## What you are asked to do
Without including pictures, set down every record exactly as it stands.

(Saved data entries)

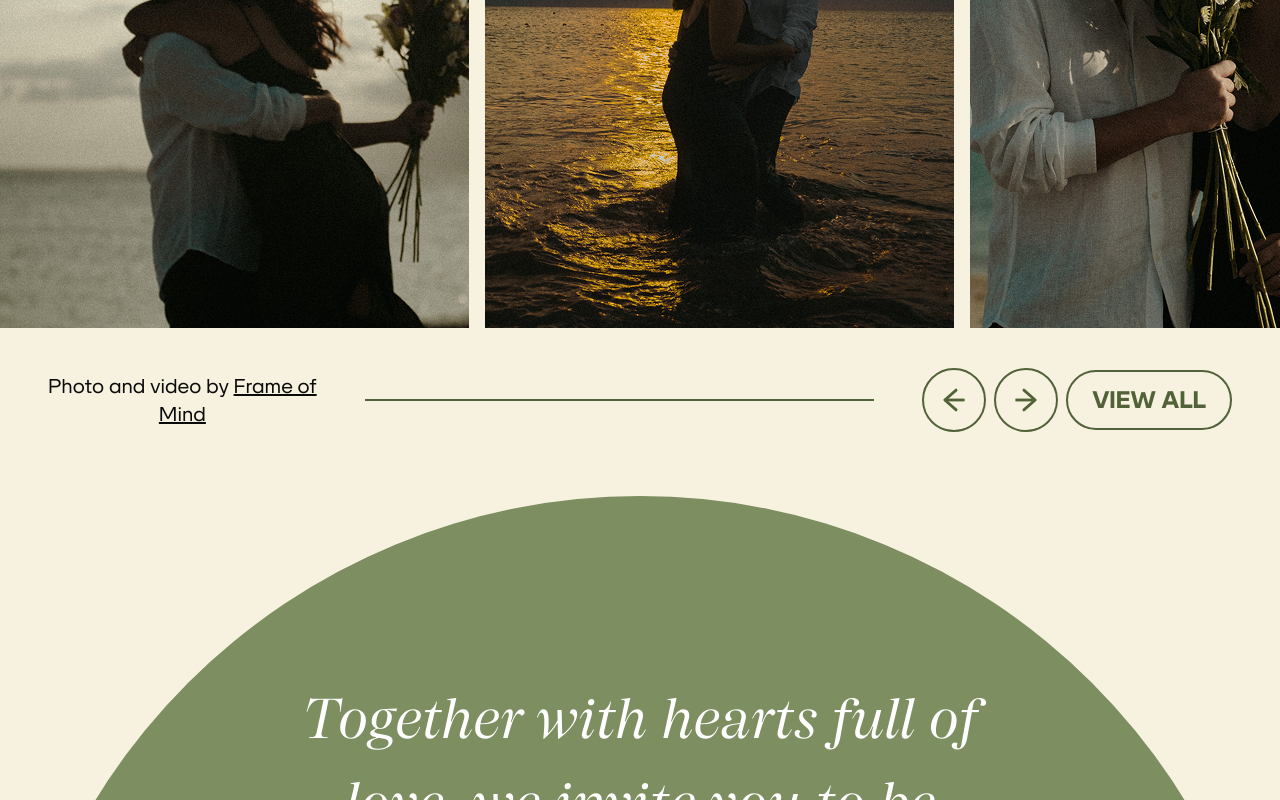
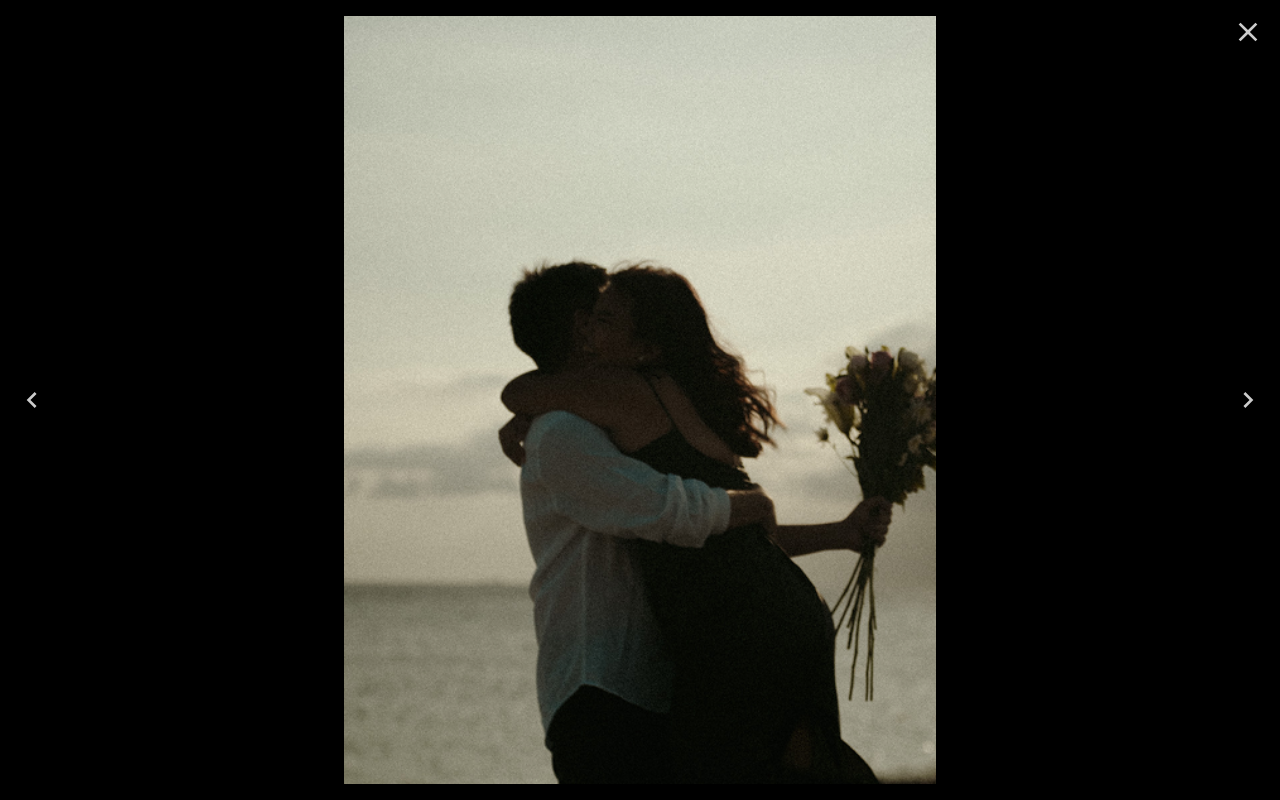
Before and after one commit to brynldrn/bea-and-neil-wedding, a Next.js app: page / in a window 1280 px wide. Both pictures are taken after a click on the button "VIEW ALL". Shown: the part 2367-3167 px from the top of the page. Built offline with nearby package versions, Linux system fonts and the light colour scheme; what google-auth-library would draw is missing.

Commit message:
feat: add carousel pop up

```diff
--- a/components/carousel.tsx
+++ b/components/carousel.tsx
@@ -14,10 +14,14 @@ import slide03 from '@/public/images/slide03.png'
 import Image from 'next/image';
 import { useEffect, useRef, useState } from 'react'
 import leftArrow from '@/public/icons/arrow-left.svg'
+import Lightbox from "yet-another-react-lightbox";
+import "yet-another-react-lightbox/styles.css";
+import NextJsImage from './nextJsImage';
 
 export default function Carousel() {
   const [_width, setWidth] = useState(0);
   const carousel = useRef<HTMLDivElement>(null);
+  const [open, setOpen] = useState(false);
 
   useEffect(() => {
     setWidth((carousel?.current?.scrollWidth ?? 0) - (carousel.current?.offsetWidth ?? 0));
@@ -61,10 +65,16 @@ export default function Carousel() {
             <SliderNextButton className='flex items-center justify-center w-10 h-10 bg-transparent rounded-full border-2 border-dark-green rotate-180 min-w-10 min-h-10 lg:min-w-16 lg:min-h-16'>
               <Image src={leftArrow} width={14} height={14} alt='right arrow' className='lg:size-6' />
             </SliderNextButton>
-            <button className='rounded-full border-2 border-dark-green py-3.5 px-11 uppercase text-dark-green font-sans text-lg font-bold leading-2 min-w-[166px] lg:px-6 lg:text-2xl lg:py-6'>View All</button>
+            <button className='rounded-full border-2 border-dark-green py-3.5 px-11 uppercase text-dark-green font-sans text-lg font-bold leading-2 min-w-[166px] lg:px-6 lg:text-2xl lg:py-6' onClick={() => setOpen(true)}>View All</button>
           </div>
         </div>
       </BaseCarousel>
+      <Lightbox
+        open={open}
+        close={() => setOpen(false)}
+        slides={[slide01, slide02, slide03]}
+        render={{ slide: NextJsImage }}
+      />
     </section>
   )
 }
--- /dev/null
+++ b/components/nextJsImage.tsx
@@ -0,0 +1,64 @@
+import Image from "next/image";
+import {
+  isImageFitCover,
+  isImageSlide,
+  RenderSlideProps,
+  SlideImage,
+  useLightboxProps,
+  useLightboxState,
+} from "yet-another-react-lightbox";
+
+function isNextJsImage(slide: SlideImage) {
+  return (
+    isImageSlide(slide) &&
+    typeof slide.width === "number" &&
+    typeof slide.height === "number"
+  );
+}
+
+// @ts-ignore
+export default function NextJsImage({ slide, offset, rect }) {
+  const {
+    on: { click },
+    carousel: { imageFit },
+  } = useLightboxProps();
+
+  const { currentIndex } = useLightboxState();
+
+  const cover = isImageSlide(slide) && isImageFitCover(slide, imageFit);
+
+  if (!isNextJsImage(slide)) return undefined;
+
+  const width = !cover
+    ? Math.round(
+      Math.min(rect.width, (rect.height / (slide?.height ?? 0)) * (slide?.width ?? 0)),
+    )
+    : rect.width;
+
+  const height = !cover
+    ? Math.round(
+      Math.min(rect.height, (rect.width / (slide?.width ?? 0)) * (slide.height ?? 0)),
+    )
+    : rect.height;
+
+  return (
+    <div style={{ position: "relative", width, height }}>
+      <Image
+        fill
+        alt=""
+        src={slide}
+        loading="eager"
+        draggable={false}
+        placeholder={slide.blurDataURL ? "blur" : undefined}
+        style={{
+          objectFit: cover ? "cover" : "contain",
+          cursor: click ? "pointer" : undefined,
+        }}
+        sizes={`${Math.ceil((width / window.innerWidth) * 100)}vw`}
+        onClick={
+          offset === 0 ? () => click?.({ index: currentIndex }) : undefined
+        }
+      />
+    </div>
+  );
+}
--- a/package.json
+++ b/package.json
@@ -34,6 +34,7 @@
     "tailwind-merge": "^3.1.0",
     "tw-animate-css": "^1.2.5",
     "usehooks-ts": "^3.1.1",
+    "yet-another-react-lightbox": "^3.23.0",
     "zod": "^3.24.2"
   },
   "devDependencies": {
```
Also changed, not shown: 1 other file (tests, documents, lock files or other folders).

## Response box
Before and after one commit to brynldrn/bea-and-neil-wedding, a Next.js app: page / in a window 1280 px wide. Both pictures are taken after a click on the button "VIEW ALL". Shown: the part 2367-3167 px from the top of the page. Built offline with nearby package versions, Linux system fonts and the light colour scheme; what google-auth-library would draw is missing.

Commit message:
feat: add carousel pop up

```diff
--- a/components/carousel.tsx
+++ b/components/carousel.tsx
@@ -14,10 +14,14 @@ import slide03 from '@/public/images/slide03.png'
 import Image from 'next/image';
 import { useEffect, useRef, useState } from 'react'
 import leftArrow from '@/public/icons/arrow-left.svg'
+import Lightbox from "yet-another-react-lightbox";
+import "yet-another-react-lightbox/styles.css";
+import NextJsImage from './nextJsImage';
 
 export default function Carousel() {
   const [_width, setWidth] = useState(0);
   const carousel = useRef<HTMLDivElement>(null);
+  const [open, setOpen] = useState(false);
 
   useEffect(() => {
     setWidth((carousel?.current?.scrollWidth ?? 0) - (carousel.current?.offsetWidth ?? 0));
@@ -61,10 +65,16 @@ export default function Carousel() {
             <SliderNextButton className='flex items-center justify-center w-10 h-10 bg-transparent rounded-full border-2 border-dark-green rotate-180 min-w-10 min-h-10 lg:min-w-16 lg:min-h-16'>
               <Image src={leftArrow} width={14} height={14} alt='right arrow' className='lg:size-6' />
             </SliderNextButton>
-            <button className='rounded-full border-2 border-dark-green py-3.5 px-11 uppercase text-dark-green font-sans text-lg font-bold leading-2 min-w-[166px] lg:px-6 lg:text-2xl lg:py-6'>View All</button>
+            <button className='rounded-full border-2 border-dark-green py-3.5 px-11 uppercase text-dark-green font-sans text-lg font-bold leading-2 min-w-[166px] lg:px-6 lg:text-2xl lg:py-6' onClick={() => setOpen(true)}>View All</button>
           </div>
         </div>
       </BaseCarousel>
+      <Lightbox
+        open={open}
+        close={() => setOpen(false)}
+        slides={[slide01, slide02, slide03]}
+        render={{ slide: NextJsImage }}
+      />
     </section>
   )
 }
--- /dev/null
+++ b/components/nextJsImage.tsx
@@ -0,0 +1,64 @@
+import Image from "next/image";
+import {
+  isImageFitCover,
+  isImageSlide,
+  RenderSlideProps,
+  SlideImage,
+  useLightboxProps,
+  useLightboxState,
+} from "yet-another-react-lightbox";
+
+function isNextJsImage(slide: SlideImage) {
+  return (
+    isImageSlide(slide) &&
+    typeof slide.width === "number" &&
+    typeof slide.height === "number"
+  );
+}
+
+// @ts-ignore
+export default function NextJsImage({ slide, offset, rect }) {
+  const {
+    on: { click },
+    carousel: { imageFit },
+  } = useLightboxProps();
+
+  const { currentIndex } = useLightboxState();
+
+  const cover = isImageSlide(slide) && isImageFitCover(slide, imageFit);
+
+  if (!isNextJsImage(slide)) return undefined;
+
+  const width = !cover
+    ? Math.round(
+      Math.min(rect.width, (rect.height / (slide?.height ?? 0)) * (slide?.width ?? 0)),
+    )
+    : rect.width;
+
+  const height = !cover
+    ? Math.round(
+      Math.min(rect.height, (rect.width / (slide?.width ?? 0)) * (slide.height ?? 0)),
+    )
+    : rect.height;
+
+  return (
+    <div style={{ position: "relative", width, height }}>
+      <Image
+        fill
+        alt=""
+        src={slide}
+        loading="eager"
+        draggable={false}
+        placeholder={slide.blurDataURL ? "blur" : undefined}
+        style={{
+          objectFit: cover ? "cover" : "contain",
+          cursor: click ? "pointer" : undefined,
+        }}
+        sizes={`${Math.ceil((width / window.innerWidth) * 100)}vw`}
+        onClick={
+          offset === 0 ? () => click?.({ index: currentIndex }) : undefined
+        }
+      />
+    </div>
+  );
+}
--- a/package.json
+++ b/package.json
@@ -34,6 +34,7 @@
     "tailwind-merge": "^3.1.0",
     "tw-animate-css": "^1.2.5",
     "usehooks-ts": "^3.1.1",
+    "yet-another-react-lightbox": "^3.23.0",
     "zod": "^3.24.2"
   },
   "devDependencies": {
```
Also changed, not shown: 1 other file (tests, documents, lock files or other folders).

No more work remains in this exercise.